Directions for this task:
Each record below needs to be written out exactly as it reads.

Content revision data:
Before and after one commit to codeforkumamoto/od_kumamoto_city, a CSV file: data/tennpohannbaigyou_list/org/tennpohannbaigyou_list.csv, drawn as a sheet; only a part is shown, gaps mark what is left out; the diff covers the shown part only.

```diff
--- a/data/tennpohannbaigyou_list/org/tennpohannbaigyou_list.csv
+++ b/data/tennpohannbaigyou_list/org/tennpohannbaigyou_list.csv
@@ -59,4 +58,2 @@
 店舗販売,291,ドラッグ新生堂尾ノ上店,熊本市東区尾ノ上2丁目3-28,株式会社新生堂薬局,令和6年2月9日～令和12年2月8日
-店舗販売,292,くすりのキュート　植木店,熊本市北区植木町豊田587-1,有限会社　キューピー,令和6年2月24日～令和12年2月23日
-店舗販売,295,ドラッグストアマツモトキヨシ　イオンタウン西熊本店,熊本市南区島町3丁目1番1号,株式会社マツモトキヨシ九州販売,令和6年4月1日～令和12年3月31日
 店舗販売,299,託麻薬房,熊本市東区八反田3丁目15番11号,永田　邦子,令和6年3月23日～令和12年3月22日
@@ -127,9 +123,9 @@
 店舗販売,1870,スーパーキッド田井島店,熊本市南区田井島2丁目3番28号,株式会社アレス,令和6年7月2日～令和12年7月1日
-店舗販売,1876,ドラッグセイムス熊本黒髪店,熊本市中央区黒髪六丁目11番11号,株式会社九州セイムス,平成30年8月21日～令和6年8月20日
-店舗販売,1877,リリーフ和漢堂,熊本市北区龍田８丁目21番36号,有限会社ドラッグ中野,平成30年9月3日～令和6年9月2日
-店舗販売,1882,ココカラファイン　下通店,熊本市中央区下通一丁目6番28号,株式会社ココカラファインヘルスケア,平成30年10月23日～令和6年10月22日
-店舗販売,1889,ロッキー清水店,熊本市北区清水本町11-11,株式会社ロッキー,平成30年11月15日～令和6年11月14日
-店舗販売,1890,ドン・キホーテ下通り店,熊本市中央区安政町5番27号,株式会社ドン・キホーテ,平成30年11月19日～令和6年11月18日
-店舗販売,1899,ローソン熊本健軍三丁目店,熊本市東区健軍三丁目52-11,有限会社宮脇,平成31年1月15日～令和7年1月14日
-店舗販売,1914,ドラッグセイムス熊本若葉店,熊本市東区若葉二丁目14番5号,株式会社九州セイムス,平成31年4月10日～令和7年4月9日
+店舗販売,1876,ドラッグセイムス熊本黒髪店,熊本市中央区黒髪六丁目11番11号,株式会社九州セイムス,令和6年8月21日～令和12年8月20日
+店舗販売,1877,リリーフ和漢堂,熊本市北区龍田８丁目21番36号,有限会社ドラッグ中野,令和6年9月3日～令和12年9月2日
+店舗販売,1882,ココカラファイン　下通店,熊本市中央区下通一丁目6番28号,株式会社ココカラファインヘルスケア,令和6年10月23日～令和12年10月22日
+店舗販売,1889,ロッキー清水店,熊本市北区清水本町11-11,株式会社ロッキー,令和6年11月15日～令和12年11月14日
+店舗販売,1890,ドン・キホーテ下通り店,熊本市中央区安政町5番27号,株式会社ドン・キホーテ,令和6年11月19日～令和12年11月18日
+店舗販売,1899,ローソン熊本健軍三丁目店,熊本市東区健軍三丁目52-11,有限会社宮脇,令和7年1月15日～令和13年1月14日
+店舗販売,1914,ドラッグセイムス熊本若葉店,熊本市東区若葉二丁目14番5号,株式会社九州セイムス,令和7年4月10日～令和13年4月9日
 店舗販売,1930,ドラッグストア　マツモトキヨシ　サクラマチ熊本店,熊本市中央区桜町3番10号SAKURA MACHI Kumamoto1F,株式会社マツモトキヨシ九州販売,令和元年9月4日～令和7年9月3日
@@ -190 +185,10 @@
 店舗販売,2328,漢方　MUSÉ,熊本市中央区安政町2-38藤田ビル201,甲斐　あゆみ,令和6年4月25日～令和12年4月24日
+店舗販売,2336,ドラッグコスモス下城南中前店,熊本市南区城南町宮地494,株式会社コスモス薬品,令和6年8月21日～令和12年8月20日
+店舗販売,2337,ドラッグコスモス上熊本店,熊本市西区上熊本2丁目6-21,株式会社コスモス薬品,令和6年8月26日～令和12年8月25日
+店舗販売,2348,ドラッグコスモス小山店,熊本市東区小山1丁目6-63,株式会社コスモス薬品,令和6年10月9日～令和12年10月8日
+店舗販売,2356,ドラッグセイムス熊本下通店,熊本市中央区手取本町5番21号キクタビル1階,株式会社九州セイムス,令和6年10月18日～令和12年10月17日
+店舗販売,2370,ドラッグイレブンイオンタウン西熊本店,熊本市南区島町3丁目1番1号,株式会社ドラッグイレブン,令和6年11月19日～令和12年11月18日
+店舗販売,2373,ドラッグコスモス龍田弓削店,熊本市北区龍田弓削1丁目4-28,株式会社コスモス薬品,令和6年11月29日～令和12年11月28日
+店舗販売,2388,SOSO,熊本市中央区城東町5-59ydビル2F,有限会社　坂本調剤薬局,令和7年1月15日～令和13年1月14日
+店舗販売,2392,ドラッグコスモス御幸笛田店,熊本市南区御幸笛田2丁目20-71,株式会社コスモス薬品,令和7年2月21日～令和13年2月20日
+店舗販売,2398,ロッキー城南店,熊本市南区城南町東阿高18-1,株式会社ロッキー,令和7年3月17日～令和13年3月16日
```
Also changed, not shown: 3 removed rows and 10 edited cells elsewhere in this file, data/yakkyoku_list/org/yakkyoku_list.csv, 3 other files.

Expected output:
Before and after one commit to codeforkumamoto/od_kumamoto_city, a CSV file: data/tennpohannbaigyou_list/org/tennpohannbaigyou_list.csv, drawn as a sheet; only a part is shown, gaps mark what is left out; the diff covers the shown part only.

```diff
--- a/data/tennpohannbaigyou_list/org/tennpohannbaigyou_list.csv
+++ b/data/tennpohannbaigyou_list/org/tennpohannbaigyou_list.csv
@@ -59,4 +58,2 @@
 店舗販売,291,ドラッグ新生堂尾ノ上店,熊本市東区尾ノ上2丁目3-28,株式会社新生堂薬局,令和6年2月9日～令和12年2月8日
-店舗販売,292,くすりのキュート　植木店,熊本市北区植木町豊田587-1,有限会社　キューピー,令和6年2月24日～令和12年2月23日
-店舗販売,295,ドラッグストアマツモトキヨシ　イオンタウン西熊本店,熊本市南区島町3丁目1番1号,株式会社マツモトキヨシ九州販売,令和6年4月1日～令和12年3月31日
 店舗販売,299,託麻薬房,熊本市東区八反田3丁目15番11号,永田　邦子,令和6年3月23日～令和12年3月22日
@@ -127,9 +123,9 @@
 店舗販売,1870,スーパーキッド田井島店,熊本市南区田井島2丁目3番28号,株式会社アレス,令和6年7月2日～令和12年7月1日
-店舗販売,1876,ドラッグセイムス熊本黒髪店,熊本市中央区黒髪六丁目11番11号,株式会社九州セイムス,平成30年8月21日～令和6年8月20日
-店舗販売,1877,リリーフ和漢堂,熊本市北区龍田８丁目21番36号,有限会社ドラッグ中野,平成30年9月3日～令和6年9月2日
-店舗販売,1882,ココカラファイン　下通店,熊本市中央区下通一丁目6番28号,株式会社ココカラファインヘルスケア,平成30年10月23日～令和6年10月22日
-店舗販売,1889,ロッキー清水店,熊本市北区清水本町11-11,株式会社ロッキー,平成30年11月15日～令和6年11月14日
-店舗販売,1890,ドン・キホーテ下通り店,熊本市中央区安政町5番27号,株式会社ドン・キホーテ,平成30年11月19日～令和6年11月18日
-店舗販売,1899,ローソン熊本健軍三丁目店,熊本市東区健軍三丁目52-11,有限会社宮脇,平成31年1月15日～令和7年1月14日
-店舗販売,1914,ドラッグセイムス熊本若葉店,熊本市東区若葉二丁目14番5号,株式会社九州セイムス,平成31年4月10日～令和7年4月9日
+店舗販売,1876,ドラッグセイムス熊本黒髪店,熊本市中央区黒髪六丁目11番11号,株式会社九州セイムス,令和6年8月21日～令和12年8月20日
+店舗販売,1877,リリーフ和漢堂,熊本市北区龍田８丁目21番36号,有限会社ドラッグ中野,令和6年9月3日～令和12年9月2日
+店舗販売,1882,ココカラファイン　下通店,熊本市中央区下通一丁目6番28号,株式会社ココカラファインヘルスケア,令和6年10月23日～令和12年10月22日
+店舗販売,1889,ロッキー清水店,熊本市北区清水本町11-11,株式会社ロッキー,令和6年11月15日～令和12年11月14日
+店舗販売,1890,ドン・キホーテ下通り店,熊本市中央区安政町5番27号,株式会社ドン・キホーテ,令和6年11月19日～令和12年11月18日
+店舗販売,1899,ローソン熊本健軍三丁目店,熊本市東区健軍三丁目52-11,有限会社宮脇,令和7年1月15日～令和13年1月14日
+店舗販売,1914,ドラッグセイムス熊本若葉店,熊本市東区若葉二丁目14番5号,株式会社九州セイムス,令和7年4月10日～令和13年4月9日
 店舗販売,1930,ドラッグストア　マツモトキヨシ　サクラマチ熊本店,熊本市中央区桜町3番10号SAKURA MACHI Kumamoto1F,株式会社マツモトキヨシ九州販売,令和元年9月4日～令和7年9月3日
@@ -190 +185,10 @@
 店舗販売,2328,漢方　MUSÉ,熊本市中央区安政町2-38藤田ビル201,甲斐　あゆみ,令和6年4月25日～令和12年4月24日
+店舗販売,2336,ドラッグコスモス下城南中前店,熊本市南区城南町宮地494,株式会社コスモス薬品,令和6年8月21日～令和12年8月20日
+店舗販売,2337,ドラッグコスモス上熊本店,熊本市西区上熊本2丁目6-21,株式会社コスモス薬品,令和6年8月26日～令和12年8月25日
+店舗販売,2348,ドラッグコスモス小山店,熊本市東区小山1丁目6-63,株式会社コスモス薬品,令和6年10月9日～令和12年10月8日
+店舗販売,2356,ドラッグセイムス熊本下通店,熊本市中央区手取本町5番21号キクタビル1階,株式会社九州セイムス,令和6年10月18日～令和12年10月17日
+店舗販売,2370,ドラッグイレブンイオンタウン西熊本店,熊本市南区島町3丁目1番1号,株式会社ドラッグイレブン,令和6年11月19日～令和12年11月18日
+店舗販売,2373,ドラッグコスモス龍田弓削店,熊本市北区龍田弓削1丁目4-28,株式会社コスモス薬品,令和6年11月29日～令和12年11月28日
+店舗販売,2388,SOSO,熊本市中央区城東町5-59ydビル2F,有限会社　坂本調剤薬局,令和7年1月15日～令和13年1月14日
+店舗販売,2392,ドラッグコスモス御幸笛田店,熊本市南区御幸笛田2丁目20-71,株式会社コスモス薬品,令和7年2月21日～令和13年2月20日
+店舗販売,2398,ロッキー城南店,熊本市南区城南町東阿高18-1,株式会社ロッキー,令和7年3月17日～令和13年3月16日
```
Also changed, not shown: 3 removed rows and 10 edited cells elsewhere in this file, data/yakkyoku_list/org/yakkyoku_list.csv, 3 other files.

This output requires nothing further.